== Source data ==

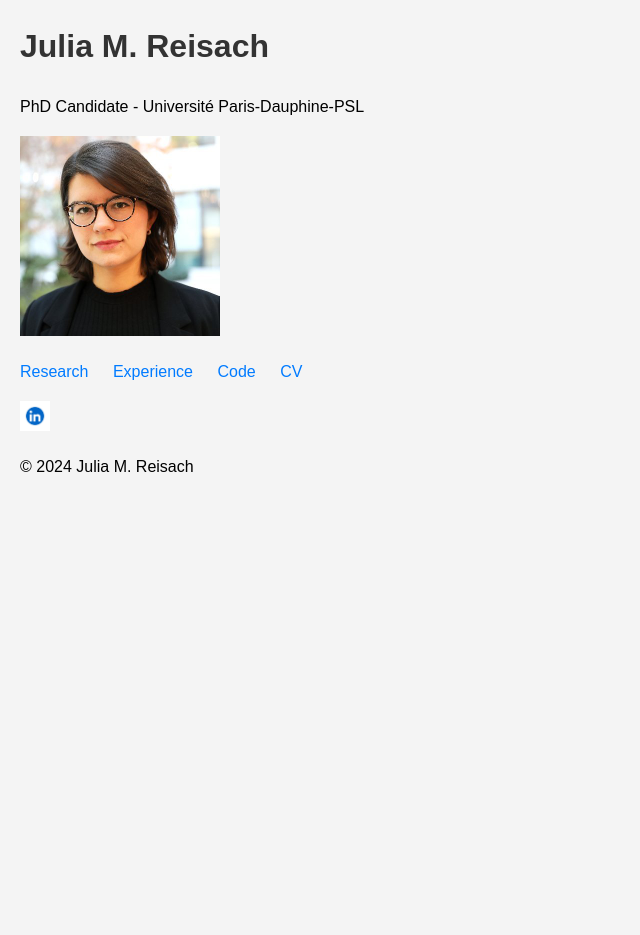
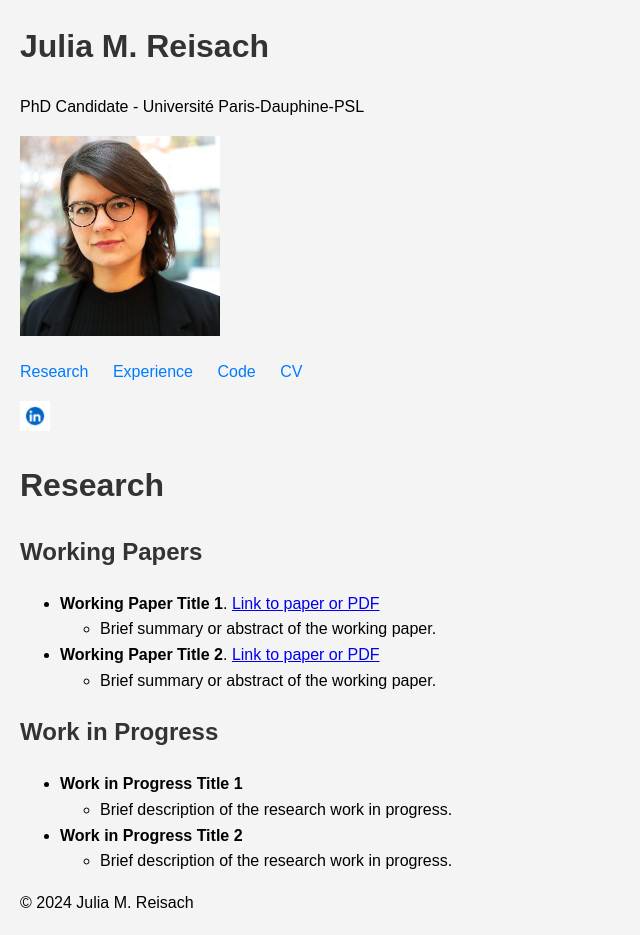
Before and after one commit to julia-m-schmidt/julia-m-schmidt.github.io, a Jekyll site: the page built from research.md, in a window 1280 px wide. Shown: the whole page, without its empty margins (0-640 px from the left). Built offline with Jekyll 4.4.1, drawn with Linux system fonts in a browser that asks for light colours; before the commit the page ends 900 px from its top, so only the background shows below that; some of the changed lines change nothing that is shown.

Commit message:
build research page

```diff
--- a/_layouts/default.html
+++ b/_layouts/default.html
@@ -32,6 +32,10 @@
         </a>
     </div>
 
+    <main>
+        {{ content }}
+    </main>
+
 <footer>
     <p>&copy; 2024 Julia M. Reisach</p>
 </footer>
--- a/research.md
+++ b/research.md
@@ -6,21 +6,13 @@
 
 # Research
 
-## Publications
-- **Paper Title 1**. Journal Name, Year. [DOI link](#)
-  - Summary or abstract of the publication.
-
-- **Paper Title 2**. Journal Name, Year. [DOI link](#)
-  - Summary or abstract of the publication.
-
 
 ## Working Papers
 - **Working Paper Title 1**. [Link to paper or PDF](#)
-  - Summary or abstract of the working paper.
+  - Brief summary or abstract of the working paper.
 
 - **Working Paper Title 2**. [Link to paper or PDF](#)
-  - Summary or abstract of the working paper.
-
+  - Brief summary or abstract of the working paper.
 
 ## Work in Progress
 - **Work in Progress Title 1**
```
Also changed, not shown: 1 other file.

===

**What is required:**
Where a line of the records holds the word "Title", copy that line.

**Response to this exercise:**
-- **Paper Title 1**. Journal Name, Year. [DOI link](#)
-- **Paper Title 2**. Journal Name, Year. [DOI link](#)
 - **Working Paper Title 1**. [Link to paper or PDF](#)
 - **Working Paper Title 2**. [Link to paper or PDF](#)
 - **Work in Progress Title 1**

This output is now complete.